As recently as 10 years ago, if you were a grandparent in Pennsylvania and wanted to gain custody of your grandchildren for their own good, it was much simpler to do so. Family bloodlines and the existing family relationship were usually enough to allow grandparents to take custody of grandchildren if it was clear that their current parental situation was harmful.
These days things are not quite so simple and fast. Thanks to changes in the laws of civil procedures enacted in 2010 and 2013, grandparents-even when a clear relationship is established-have to jump through many more hoops before custody can be awarded.
Proof Of Care
One of the biggest changes to how grandparent custody works is a matter of parenting. In the past, if grandparents were only occasional visitors to the grandchild, but realized the family situation was getting bad, it might still be possible to get custody of the grandchildren and put them into a better environment.
Today, there is a requirement known as "loco parentis," which means that the grandparents are, in some capacity, already acting as parents to the child. If that requirement hasn't been met, there are other conditions that may apply that will still allow for a granting of custody.

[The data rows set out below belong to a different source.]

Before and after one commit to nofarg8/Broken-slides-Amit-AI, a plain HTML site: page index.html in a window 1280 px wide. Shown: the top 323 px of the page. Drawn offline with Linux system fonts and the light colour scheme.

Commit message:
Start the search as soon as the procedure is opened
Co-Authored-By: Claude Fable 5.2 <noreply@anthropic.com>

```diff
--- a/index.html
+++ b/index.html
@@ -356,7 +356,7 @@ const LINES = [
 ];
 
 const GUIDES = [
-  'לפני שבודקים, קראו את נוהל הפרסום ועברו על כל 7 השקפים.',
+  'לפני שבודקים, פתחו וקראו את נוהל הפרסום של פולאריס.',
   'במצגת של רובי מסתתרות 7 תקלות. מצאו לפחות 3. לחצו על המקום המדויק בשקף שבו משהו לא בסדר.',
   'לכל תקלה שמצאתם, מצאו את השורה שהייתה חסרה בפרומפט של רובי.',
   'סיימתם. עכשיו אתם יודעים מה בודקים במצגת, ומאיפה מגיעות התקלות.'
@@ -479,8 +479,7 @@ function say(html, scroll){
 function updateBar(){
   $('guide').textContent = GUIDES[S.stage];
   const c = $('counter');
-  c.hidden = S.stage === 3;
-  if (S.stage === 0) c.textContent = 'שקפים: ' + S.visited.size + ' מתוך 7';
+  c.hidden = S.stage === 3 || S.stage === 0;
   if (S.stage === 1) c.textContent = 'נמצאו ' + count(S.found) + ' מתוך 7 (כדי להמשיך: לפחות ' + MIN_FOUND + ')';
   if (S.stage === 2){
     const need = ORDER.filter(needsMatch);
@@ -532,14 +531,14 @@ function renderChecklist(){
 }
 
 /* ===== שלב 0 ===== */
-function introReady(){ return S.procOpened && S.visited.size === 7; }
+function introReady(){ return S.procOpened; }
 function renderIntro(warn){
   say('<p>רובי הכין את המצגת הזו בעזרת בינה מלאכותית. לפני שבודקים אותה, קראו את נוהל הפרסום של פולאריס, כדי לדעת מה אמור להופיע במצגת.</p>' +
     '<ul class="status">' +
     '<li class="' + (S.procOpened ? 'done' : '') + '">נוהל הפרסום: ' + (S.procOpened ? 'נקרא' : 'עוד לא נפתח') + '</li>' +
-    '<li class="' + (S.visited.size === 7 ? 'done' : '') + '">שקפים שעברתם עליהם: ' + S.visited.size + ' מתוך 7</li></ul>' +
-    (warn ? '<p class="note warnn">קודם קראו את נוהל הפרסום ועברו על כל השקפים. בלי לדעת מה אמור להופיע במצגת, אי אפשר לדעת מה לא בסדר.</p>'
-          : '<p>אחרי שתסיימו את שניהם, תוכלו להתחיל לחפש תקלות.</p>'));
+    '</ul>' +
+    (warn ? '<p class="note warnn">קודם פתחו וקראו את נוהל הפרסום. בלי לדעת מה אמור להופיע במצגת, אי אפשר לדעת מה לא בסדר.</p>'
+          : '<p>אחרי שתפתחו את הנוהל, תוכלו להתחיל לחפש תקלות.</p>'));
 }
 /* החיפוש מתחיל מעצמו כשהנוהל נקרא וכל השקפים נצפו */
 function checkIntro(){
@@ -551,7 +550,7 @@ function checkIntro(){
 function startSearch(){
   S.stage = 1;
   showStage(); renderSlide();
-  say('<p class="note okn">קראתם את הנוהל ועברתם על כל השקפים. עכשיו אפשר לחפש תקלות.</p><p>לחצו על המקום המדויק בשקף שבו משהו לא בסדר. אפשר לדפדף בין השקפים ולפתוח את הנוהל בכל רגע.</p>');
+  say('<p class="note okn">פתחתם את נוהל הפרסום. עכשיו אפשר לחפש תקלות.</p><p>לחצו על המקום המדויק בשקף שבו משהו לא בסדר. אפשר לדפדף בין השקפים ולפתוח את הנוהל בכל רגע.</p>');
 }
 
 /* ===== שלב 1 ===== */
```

Having an established relationship with the grandchild is another important requirement. This relationship must have either occurred with the consent of a parent, or by order of the court in cases where grandparents have filed for visitation rights. There is also a requirement that the grandparents have already assumed-or are willing to assume-responsibility for the caring of the grandchildren.
In addition to the established relationship, one of three possible requirements has to be in place before grandparents will be considered for custody. A child must be shown to be either a dependent, or to have been in the care of the grandparents already for at least one year, or at risk from neglect, abuse or other hazards if custody remains with the parents.
Passing The Test
There is also an evaluation that takes place now that grandparents wishing for partial custody or visitation rights must pass before any access can be issued. The test includes, among other things, a presentation of proof that actually having visitation rights would be beneficial for the child, as well as proof that granting such visitation rights would not negatively impact the relationship that a child already has with parents.
While these requirements seem very restrictive to grandparents, things are far more complicated in the 21st century when it comes to grandparent/grandchild/parent relationships. Disagreements from lifestyle choices, sexual orientation and even political ideology may all have an impact on parent/grandparent relationships that may cause grandparents to believe a grandchild's welfare is endangered when it is a simple difference of opinion, rather than a genuine threat to a grandchild's welfare.
Because of the complexity of these modern, 21st century relationships, it's important to consult with a family law lawyer if you are seriously thinking about taking the steps for a more legally recognized form of custody.